Education of future work force must start at early age
Perhaps the greatest challenge facing Northern Colorado, if not the entire state and nation, during the next decade is the shortage of qualified labor.
So it’s always gratifying to hear of initiatives to tackle that problem — even more gratifying to observe an initiative arise out of the business community, as with Norwest Bank’s recent sponsorship of a forum designed to address that problem.
Conducted March 18 at the Marriott Hotel in Fort Collins, the event included talks by Lt. Gov. Gail Schoettler, as well as members of the business, education and high-school-student communities. The topic of the day was School to Careers, a program that encourages business input on education of the region’s youth.
Virtually every industry in Northern Colorado complains of a labor shortage, but what they’re really complaining about is a qualified labor shortage. It’s not that prospective employees don’t exist — although unemployment remains extremely low — but that many job applicants lack necessary skills or discipline to excel in their jobs. Often, employers have to settle for the first person who actually shows up for a job interview.
Community colleges such as Aims Community College in Greeley are striving to provide local businesses with the qualified and quality applicants that they need, but it’s clear that more needs to be done at the K-12 level and beyond. That’s where School to Careers comes in. By teaching kids about business, specific occupations, work ethics, etc., business leaders can help ensure that their future employees have the requisite skills.
Business men and women can get involved with School to Careers through a number of means, including:
” Provide counsel to educators instilling career knowledge into their curriculum.
” Become a mentor to a student.
” Offer an internship to a student.
” Become a guest lecturer at a school, offering real-world experience.
” Invite students to your place of business.

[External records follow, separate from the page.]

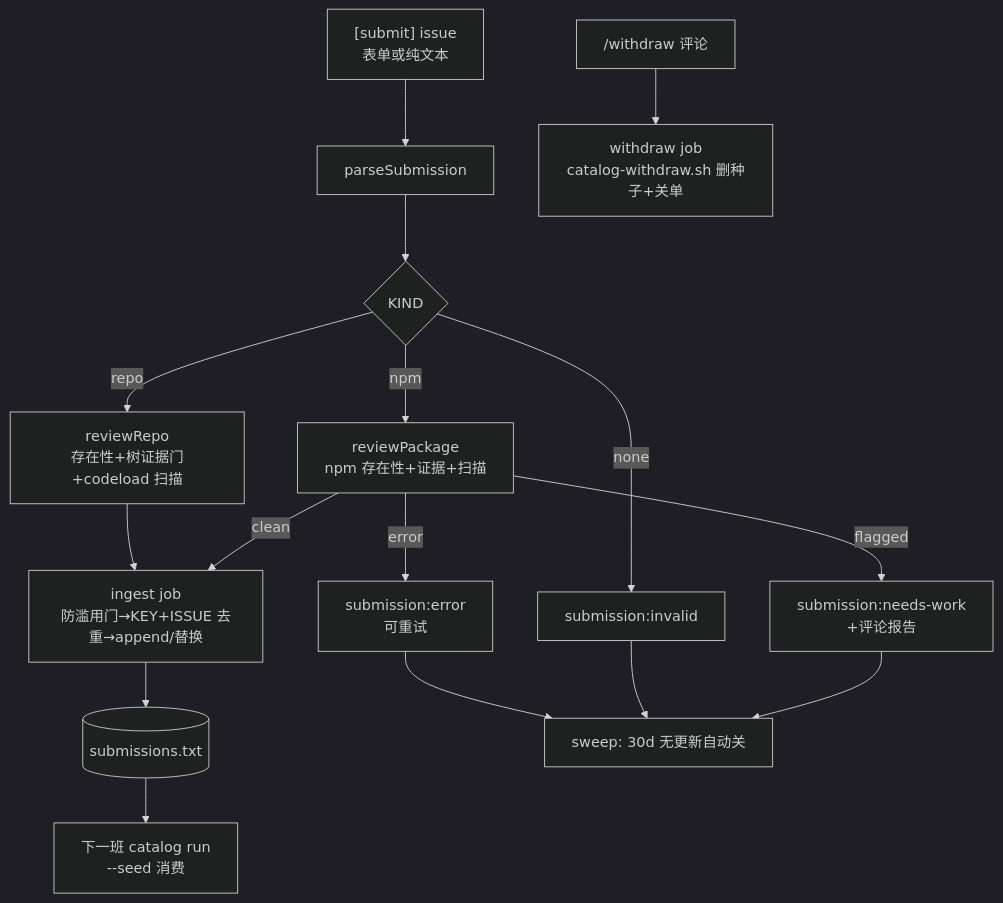
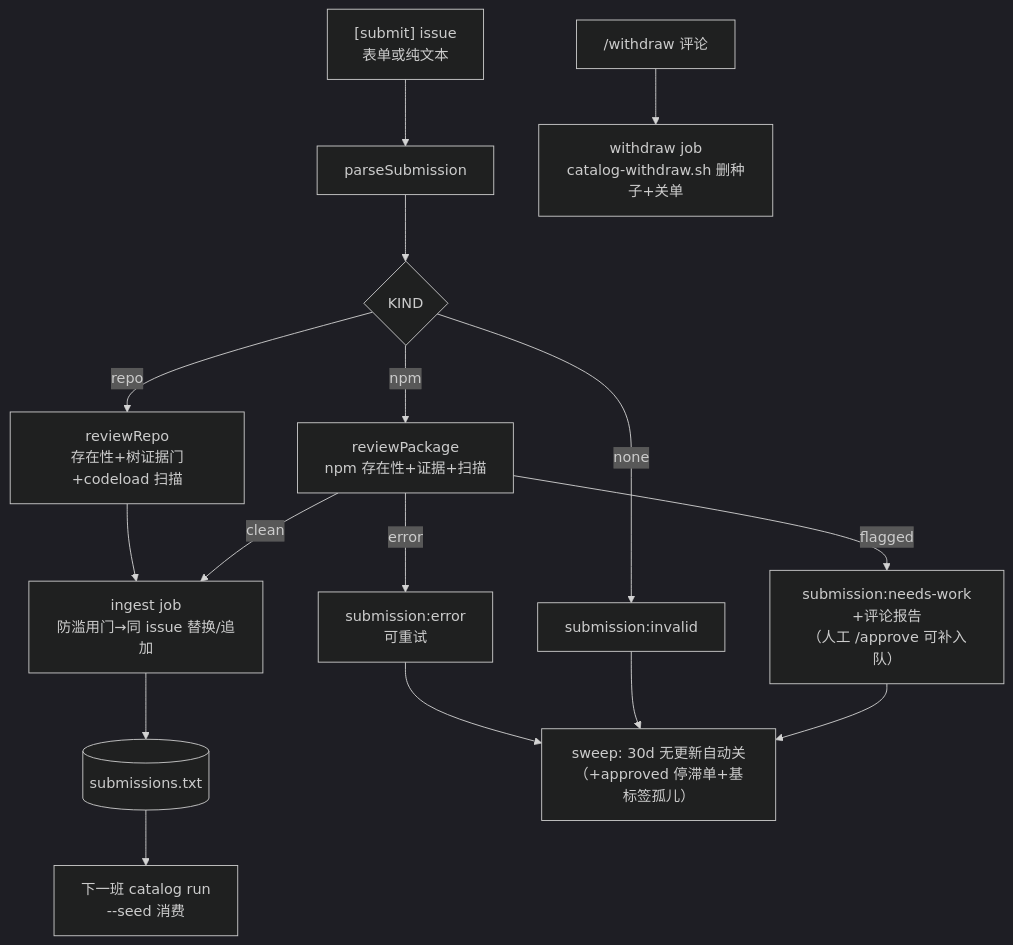
Before and after one commit to awesome-market/awesome-opencode-market: the third of 11 diagrams in docs/DATA-FLOWS.md, drawn with Mermaid (dark theme). The commit also changed other lines of this file and 16 other files, not shown here.

First line of the commit message:
fix(submit): submission-flow audit — S-1…S-13 full batch + notify links + withdraw retraction

````diff
--- a/docs/DATA-FLOWS.md
+++ b/docs/DATA-FLOWS.md
@@ -386,16 +392,16 @@
 ```mermaid
 flowchart TB
   ISS["[submit] issue<br/>表单或纯文本"] --> PA["parseSubmission"]
   PA --> K{"KIND"}
   K -->|"npm"| RV["reviewPackage<br/>npm 存在性+证据+扫描"]
   K -->|"repo"| RR["reviewRepo<br/>存在性+树证据门+codeload 扫描"]
   K -->|"none"| INV["submission:invalid"]
-  RV -->|"clean"| ING["ingest job<br/>防滥用门→KEY+ISSUE 去重→append/替换"]
+  RV -->|"clean"| ING["ingest job<br/>防滥用门→同 issue 替换/追加"]
   RR --> ING
-  RV -->|"flagged"| NW["submission:needs-work<br/>+评论报告"]
+  RV -->|"flagged"| NW["submission:needs-work<br/>+评论报告<br/>（人工 /approve 可补入队）"]
   RV -->|"error"| ER["submission:error<br/>可重试"]
   ING --> SL[("submissions.txt")]
   SL --> CAT["下一班 catalog run<br/>--seed 消费"]
-  NW & INV & ER --> SW["sweep: 30d 无更新自动关"]
+  NW & INV & ER --> SW["sweep: 30d 无更新自动关<br/>（+approved 停滞单+基标签孤儿）"]
   CMT["/withdraw 评论"] --> WD["withdraw job<br/>catalog-withdraw.sh 删种子+关单"]
 ```
````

But that’s the good news. The bad news is that attendance at the School-to-Careers forum was disappointing, probably less than 100. Three times that number should have shown up, given the gloom-and-doom warnings of a pending labor nightmare and the seriousness with which this region should regard work-force education.
How serious is the shortage of labor in your company? If you’d define it as a serious shortfall, or if it would affect your plans to expand, plan on attending the next forum that seeks to address the problem.
” ” “
As promised, this issue marks the debut of a news column devoted to agribusiness. It demonstrates our commitment to covering that vital industry, from farming to meat-packing, from machinery to food byproducts. Dana Judy, who will write the column for us, welcomes any story ideas. You can reach her in care of this newspaper, and don’t be surprised if she calls your agribusiness, just to see what’s going on.
Additionally, those who normally peruse our Business Databank section will notice that we’ve been slowly but surely expanding the data that we offer. We now include foreclosures, tax liens and judgements from Weld County, and our new-business listings will be vastly expanded beginning next issue.
We’re also working to provide more disciplinary actions from a variety of industries as those actions are handed down by the state’s regulatory agencies.
Ever-more-innovative offerings lie ahead. If there’s a type of data that you’d like to see included in the Business Report’s Business Databank section, give me a call, and I’ll see what I can do.
Christopher Wood can be reached at (970) 221-5400, (970) 356-1683, (800) 440-3506, or via fax at (970) 221-5432. His e-mail address is firstname.lastname@example.org.